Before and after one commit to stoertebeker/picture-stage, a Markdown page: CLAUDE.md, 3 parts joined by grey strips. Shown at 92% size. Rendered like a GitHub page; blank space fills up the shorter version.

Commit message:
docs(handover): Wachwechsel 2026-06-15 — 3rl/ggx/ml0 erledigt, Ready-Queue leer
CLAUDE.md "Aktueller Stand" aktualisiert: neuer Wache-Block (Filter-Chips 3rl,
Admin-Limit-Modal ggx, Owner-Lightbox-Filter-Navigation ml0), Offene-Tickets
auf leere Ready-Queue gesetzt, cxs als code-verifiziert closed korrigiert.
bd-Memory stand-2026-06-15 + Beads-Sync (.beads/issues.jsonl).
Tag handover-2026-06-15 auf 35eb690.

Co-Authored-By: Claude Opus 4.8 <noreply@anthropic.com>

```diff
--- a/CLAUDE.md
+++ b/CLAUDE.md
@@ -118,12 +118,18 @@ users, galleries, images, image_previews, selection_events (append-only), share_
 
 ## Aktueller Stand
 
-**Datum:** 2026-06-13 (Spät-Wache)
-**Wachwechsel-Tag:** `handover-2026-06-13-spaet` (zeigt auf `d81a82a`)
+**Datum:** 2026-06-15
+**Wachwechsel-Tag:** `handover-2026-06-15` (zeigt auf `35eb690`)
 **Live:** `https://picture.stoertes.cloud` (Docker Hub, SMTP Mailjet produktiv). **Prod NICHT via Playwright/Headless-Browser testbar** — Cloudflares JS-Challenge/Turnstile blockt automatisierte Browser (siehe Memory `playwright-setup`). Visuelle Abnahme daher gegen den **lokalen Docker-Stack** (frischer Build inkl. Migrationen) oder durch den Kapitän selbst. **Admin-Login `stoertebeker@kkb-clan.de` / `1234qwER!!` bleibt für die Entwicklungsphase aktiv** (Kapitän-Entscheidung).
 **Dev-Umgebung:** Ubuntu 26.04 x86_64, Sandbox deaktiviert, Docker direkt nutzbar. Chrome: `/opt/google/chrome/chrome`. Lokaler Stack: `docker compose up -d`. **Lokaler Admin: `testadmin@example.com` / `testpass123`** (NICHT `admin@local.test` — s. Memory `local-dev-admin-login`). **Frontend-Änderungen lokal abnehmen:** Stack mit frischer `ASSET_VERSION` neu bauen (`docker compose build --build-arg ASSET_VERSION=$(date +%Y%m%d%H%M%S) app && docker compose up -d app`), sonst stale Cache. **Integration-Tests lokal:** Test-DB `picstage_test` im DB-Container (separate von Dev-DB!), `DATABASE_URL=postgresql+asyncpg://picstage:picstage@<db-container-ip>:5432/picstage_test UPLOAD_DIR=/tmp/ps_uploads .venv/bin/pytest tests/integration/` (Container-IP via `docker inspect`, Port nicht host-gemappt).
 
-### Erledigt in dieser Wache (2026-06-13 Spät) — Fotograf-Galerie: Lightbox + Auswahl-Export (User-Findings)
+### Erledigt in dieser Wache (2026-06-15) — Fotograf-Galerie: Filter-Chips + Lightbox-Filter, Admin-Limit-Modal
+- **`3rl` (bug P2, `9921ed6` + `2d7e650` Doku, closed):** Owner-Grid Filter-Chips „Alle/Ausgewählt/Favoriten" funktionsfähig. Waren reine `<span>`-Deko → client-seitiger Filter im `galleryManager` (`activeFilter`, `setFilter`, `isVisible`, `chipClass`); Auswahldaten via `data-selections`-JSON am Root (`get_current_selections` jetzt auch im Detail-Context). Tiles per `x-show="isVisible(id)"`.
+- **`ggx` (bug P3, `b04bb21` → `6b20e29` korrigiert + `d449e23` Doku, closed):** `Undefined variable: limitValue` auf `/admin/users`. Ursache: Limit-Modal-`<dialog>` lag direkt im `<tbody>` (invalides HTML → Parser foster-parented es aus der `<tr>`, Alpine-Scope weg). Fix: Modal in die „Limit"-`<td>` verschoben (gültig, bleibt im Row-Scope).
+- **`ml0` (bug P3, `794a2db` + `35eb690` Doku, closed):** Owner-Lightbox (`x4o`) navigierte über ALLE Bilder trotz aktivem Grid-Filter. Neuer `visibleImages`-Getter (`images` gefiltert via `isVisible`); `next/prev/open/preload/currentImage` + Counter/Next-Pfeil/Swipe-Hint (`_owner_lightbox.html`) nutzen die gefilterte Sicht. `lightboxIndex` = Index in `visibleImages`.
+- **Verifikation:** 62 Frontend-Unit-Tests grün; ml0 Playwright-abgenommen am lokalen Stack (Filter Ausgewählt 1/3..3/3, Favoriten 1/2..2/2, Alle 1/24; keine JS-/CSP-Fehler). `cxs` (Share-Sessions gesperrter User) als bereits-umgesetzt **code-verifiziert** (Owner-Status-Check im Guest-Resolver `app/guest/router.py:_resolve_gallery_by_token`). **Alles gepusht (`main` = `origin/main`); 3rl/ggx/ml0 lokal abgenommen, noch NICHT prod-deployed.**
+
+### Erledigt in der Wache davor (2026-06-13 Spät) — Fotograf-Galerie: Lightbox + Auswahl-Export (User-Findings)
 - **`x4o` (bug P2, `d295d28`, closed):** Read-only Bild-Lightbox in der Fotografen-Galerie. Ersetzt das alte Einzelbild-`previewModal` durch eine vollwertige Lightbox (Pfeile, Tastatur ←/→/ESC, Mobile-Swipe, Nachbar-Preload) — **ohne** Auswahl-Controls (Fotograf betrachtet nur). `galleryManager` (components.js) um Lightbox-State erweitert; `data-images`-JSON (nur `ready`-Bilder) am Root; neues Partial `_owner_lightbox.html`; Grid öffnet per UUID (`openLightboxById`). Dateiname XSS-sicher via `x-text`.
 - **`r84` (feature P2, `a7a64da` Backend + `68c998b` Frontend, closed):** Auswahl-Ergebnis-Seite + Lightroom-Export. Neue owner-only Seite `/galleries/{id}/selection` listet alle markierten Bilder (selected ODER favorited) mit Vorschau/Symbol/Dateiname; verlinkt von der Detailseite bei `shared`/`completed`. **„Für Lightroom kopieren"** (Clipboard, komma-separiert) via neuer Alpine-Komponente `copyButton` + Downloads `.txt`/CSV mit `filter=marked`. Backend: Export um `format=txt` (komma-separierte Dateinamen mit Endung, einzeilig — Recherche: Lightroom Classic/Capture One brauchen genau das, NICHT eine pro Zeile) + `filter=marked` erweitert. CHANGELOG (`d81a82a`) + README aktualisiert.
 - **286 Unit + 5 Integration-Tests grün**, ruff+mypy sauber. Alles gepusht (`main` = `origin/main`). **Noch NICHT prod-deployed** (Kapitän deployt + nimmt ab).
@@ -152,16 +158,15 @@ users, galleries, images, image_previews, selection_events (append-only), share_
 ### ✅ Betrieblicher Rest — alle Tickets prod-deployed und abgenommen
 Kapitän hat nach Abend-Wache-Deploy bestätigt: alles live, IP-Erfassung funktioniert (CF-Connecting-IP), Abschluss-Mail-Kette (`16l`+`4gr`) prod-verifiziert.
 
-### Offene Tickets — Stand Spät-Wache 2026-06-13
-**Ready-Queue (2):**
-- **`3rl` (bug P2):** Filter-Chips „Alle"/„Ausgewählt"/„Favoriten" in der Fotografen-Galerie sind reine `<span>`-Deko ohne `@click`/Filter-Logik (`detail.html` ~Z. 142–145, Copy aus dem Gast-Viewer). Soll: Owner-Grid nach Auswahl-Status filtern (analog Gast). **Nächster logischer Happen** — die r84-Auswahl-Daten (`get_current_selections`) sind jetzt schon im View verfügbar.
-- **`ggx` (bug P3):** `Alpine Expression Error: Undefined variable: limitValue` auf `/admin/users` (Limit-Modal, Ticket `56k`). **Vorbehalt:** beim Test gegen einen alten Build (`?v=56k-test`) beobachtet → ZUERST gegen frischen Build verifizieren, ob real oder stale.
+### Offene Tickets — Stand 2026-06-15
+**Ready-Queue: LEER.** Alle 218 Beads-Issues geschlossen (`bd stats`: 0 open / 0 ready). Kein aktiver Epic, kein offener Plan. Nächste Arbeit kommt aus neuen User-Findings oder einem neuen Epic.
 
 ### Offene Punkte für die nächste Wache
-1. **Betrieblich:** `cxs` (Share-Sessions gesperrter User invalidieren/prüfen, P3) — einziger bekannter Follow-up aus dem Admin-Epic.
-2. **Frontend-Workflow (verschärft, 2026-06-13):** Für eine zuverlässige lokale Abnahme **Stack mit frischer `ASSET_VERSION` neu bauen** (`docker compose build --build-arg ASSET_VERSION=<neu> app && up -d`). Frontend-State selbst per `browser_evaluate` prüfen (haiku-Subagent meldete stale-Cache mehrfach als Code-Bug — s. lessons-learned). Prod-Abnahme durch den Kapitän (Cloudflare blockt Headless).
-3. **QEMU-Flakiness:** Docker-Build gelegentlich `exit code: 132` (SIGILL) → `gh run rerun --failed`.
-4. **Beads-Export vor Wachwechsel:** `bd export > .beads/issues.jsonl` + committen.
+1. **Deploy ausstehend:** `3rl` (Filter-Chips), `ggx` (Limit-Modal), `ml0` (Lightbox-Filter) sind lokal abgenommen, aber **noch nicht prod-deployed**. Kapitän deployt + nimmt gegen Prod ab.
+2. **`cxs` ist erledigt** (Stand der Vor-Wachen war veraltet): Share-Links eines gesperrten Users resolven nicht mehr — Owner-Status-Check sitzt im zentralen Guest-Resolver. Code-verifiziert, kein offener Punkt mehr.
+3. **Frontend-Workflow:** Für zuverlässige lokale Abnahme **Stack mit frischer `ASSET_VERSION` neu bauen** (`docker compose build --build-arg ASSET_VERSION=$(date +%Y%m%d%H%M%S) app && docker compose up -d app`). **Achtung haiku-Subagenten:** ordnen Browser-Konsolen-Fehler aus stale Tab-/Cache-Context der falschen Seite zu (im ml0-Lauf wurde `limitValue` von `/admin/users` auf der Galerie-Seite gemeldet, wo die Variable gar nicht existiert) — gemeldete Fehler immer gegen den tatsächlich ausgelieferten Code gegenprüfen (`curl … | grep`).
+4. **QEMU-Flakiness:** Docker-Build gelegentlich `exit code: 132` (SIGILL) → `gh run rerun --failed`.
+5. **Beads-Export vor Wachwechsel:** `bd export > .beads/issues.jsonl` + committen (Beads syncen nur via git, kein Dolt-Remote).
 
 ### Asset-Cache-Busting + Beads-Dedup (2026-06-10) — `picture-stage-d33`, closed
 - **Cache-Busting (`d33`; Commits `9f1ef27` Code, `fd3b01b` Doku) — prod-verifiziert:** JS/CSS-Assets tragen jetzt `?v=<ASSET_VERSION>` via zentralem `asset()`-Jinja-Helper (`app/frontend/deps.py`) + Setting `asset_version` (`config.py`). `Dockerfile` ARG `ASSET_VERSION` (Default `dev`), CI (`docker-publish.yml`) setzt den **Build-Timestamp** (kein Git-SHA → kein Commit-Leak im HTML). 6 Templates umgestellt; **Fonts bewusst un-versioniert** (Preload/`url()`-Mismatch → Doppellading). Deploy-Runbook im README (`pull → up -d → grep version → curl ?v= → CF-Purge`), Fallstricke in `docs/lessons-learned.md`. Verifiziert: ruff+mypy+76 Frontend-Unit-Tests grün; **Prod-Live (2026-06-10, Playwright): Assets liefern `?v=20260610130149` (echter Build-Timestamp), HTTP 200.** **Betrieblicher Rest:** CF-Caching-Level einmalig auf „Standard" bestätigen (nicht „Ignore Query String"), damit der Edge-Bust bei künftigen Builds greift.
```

_TASK INSTRUCTIONS_. Would you copy all lines in the records where the string "Findings" appears?

_RESPONSE AREA_.
-### Erledigt in dieser Wache (2026-06-13 Spät) — Fotograf-Galerie: Lightbox + Auswahl-Export (User-Findings)
+### Erledigt in der Wache davor (2026-06-13 Spät) — Fotograf-Galerie: Lightbox + Auswahl-Export (User-Findings)
+**Ready-Queue: LEER.** Alle 218 Beads-Issues geschlossen (`bd stats`: 0 open / 0 ready). Kein aktiver Epic, kein offener Plan. Nächste Arbeit kommt aus neuen User-Findings oder einem neuen Epic.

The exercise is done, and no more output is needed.